▸ Problem description:
Give the data below again exactly as written, without its pictures.

=======

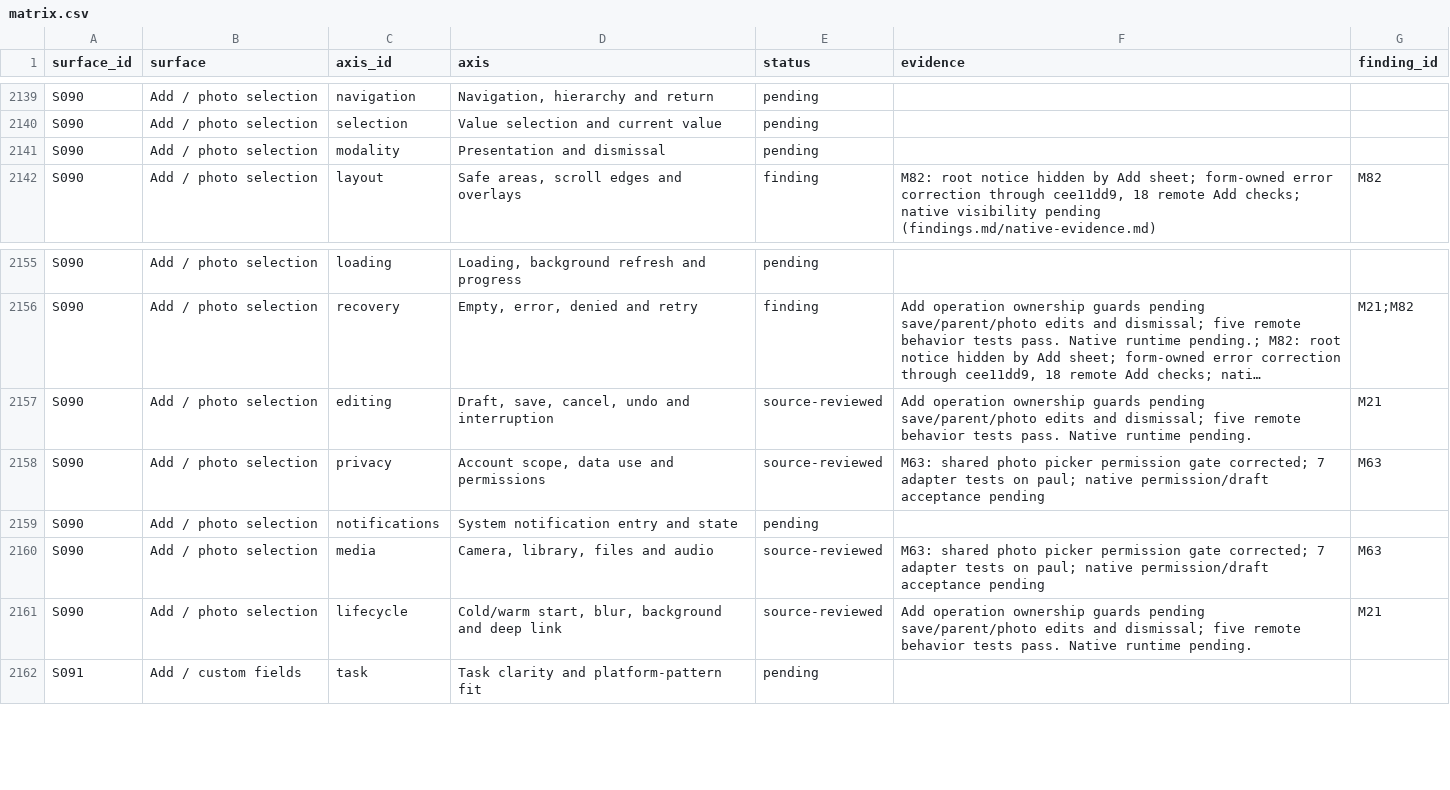
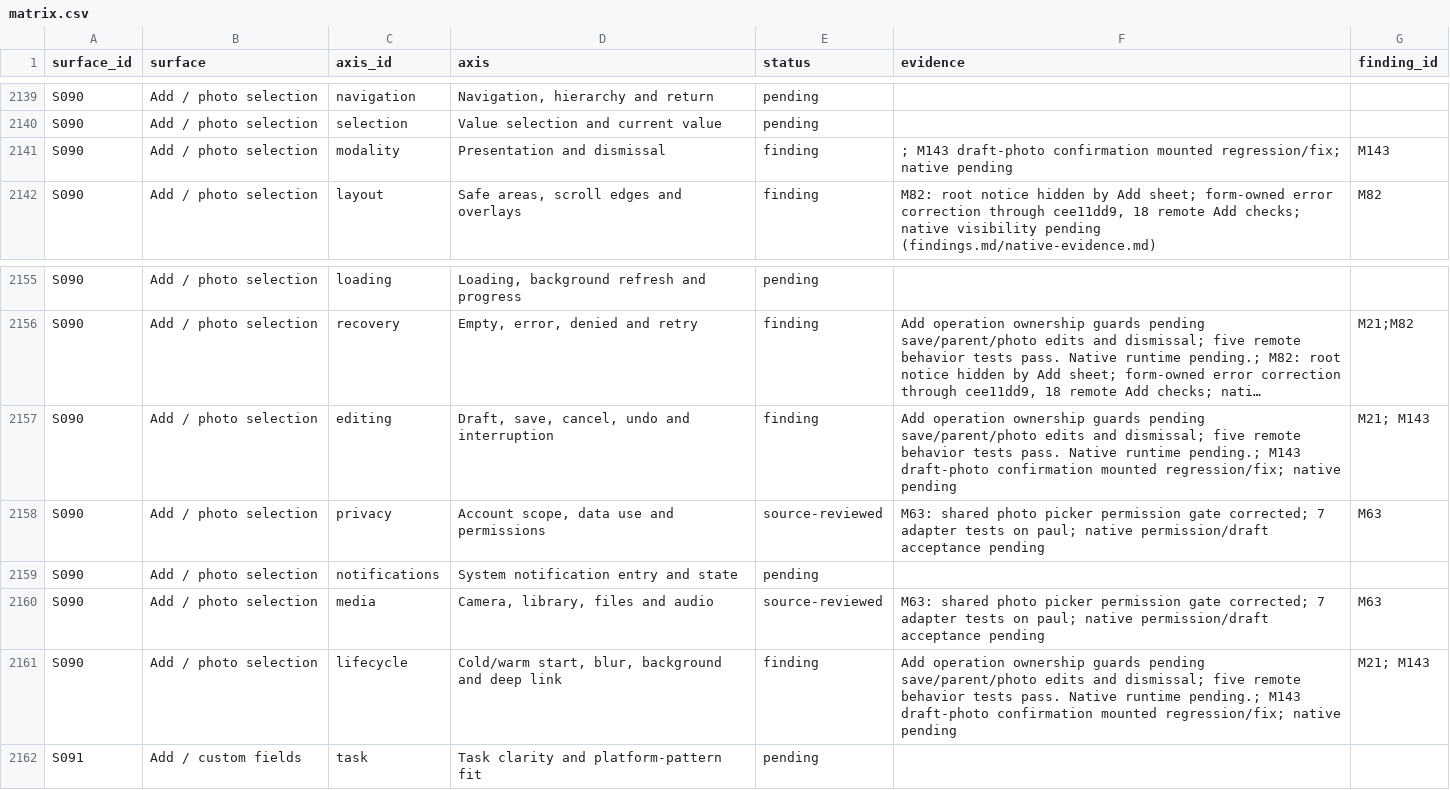
Before and after one commit to elsell/stuffstash, a CSV file: docs/reports/mobile-ui-remediation-2026-09-14/matrix.csv, drawn as a sheet; only a part is shown, gaps mark what is left out; long unchanged cells end in …; the diff names each change by its address in the sheet, - before the commit and + after, or states it on an @@ line.

Commit message:
fix(mobile): scope draft photo removal to its active selection

```diff
--- a/docs/reports/mobile-ui-remediation-2026-09-14/matrix.csv
+++ b/docs/reports/mobile-ui-remediation-2026-09-14/matrix.csv
-E2141 (status): pending
+E2141 (status): finding
-F2141 (evidence): (empty)
+F2141 (evidence): ; M143 draft-photo confirmation mounted regression/fix; native pending
-G2141 (finding_id): (empty)
+G2141 (finding_id): M143
-E2157 (status): source-reviewed
+E2157 (status): finding
-F2157 (evidence): …Native runtime pending.
+F2157 (evidence): …Native runtime pending.; M143 draft-photo confirmation mounted regression/fix; native pending
-G2157 (finding_id): M21
+G2157 (finding_id): M21; M143
-E2161 (status): source-reviewed
+E2161 (status): finding
-F2161 (evidence): …Native runtime pending.
+F2161 (evidence): …Native runtime pending.; M143 draft-photo confirmation mounted regression/fix; native pending
-G2161 (finding_id): M21
+G2161 (finding_id): M21; M143
```
Also changed, not shown: docs/reports/mobile-ui-remediation-2026-09-14/confirmation-call-sites.csv, 6 other files.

=======

▸ Written solution:
Before and after one commit to elsell/stuffstash, a CSV file: docs/reports/mobile-ui-remediation-2026-09-14/matrix.csv, drawn as a sheet; only a part is shown, gaps mark what is left out; long unchanged cells end in …; the diff names each change by its address in the sheet, - before the commit and + after, or states it on an @@ line.

Commit message:
fix(mobile): scope draft photo removal to its active selection

```diff
--- a/docs/reports/mobile-ui-remediation-2026-09-14/matrix.csv
+++ b/docs/reports/mobile-ui-remediation-2026-09-14/matrix.csv
-E2141 (status): pending
+E2141 (status): finding
-F2141 (evidence): (empty)
+F2141 (evidence): ; M143 draft-photo confirmation mounted regression/fix; native pending
-G2141 (finding_id): (empty)
+G2141 (finding_id): M143
-E2157 (status): source-reviewed
+E2157 (status): finding
-F2157 (evidence): …Native runtime pending.
+F2157 (evidence): …Native runtime pending.; M143 draft-photo confirmation mounted regression/fix; native pending
-G2157 (finding_id): M21
+G2157 (finding_id): M21; M143
-E2161 (status): source-reviewed
+E2161 (status): finding
-F2161 (evidence): …Native runtime pending.
+F2161 (evidence): …Native runtime pending.; M143 draft-photo confirmation mounted regression/fix; native pending
-G2161 (finding_id): M21
+G2161 (finding_id): M21; M143
```
Also changed, not shown: docs/reports/mobile-ui-remediation-2026-09-14/confirmation-call-sites.csv, 6 other files.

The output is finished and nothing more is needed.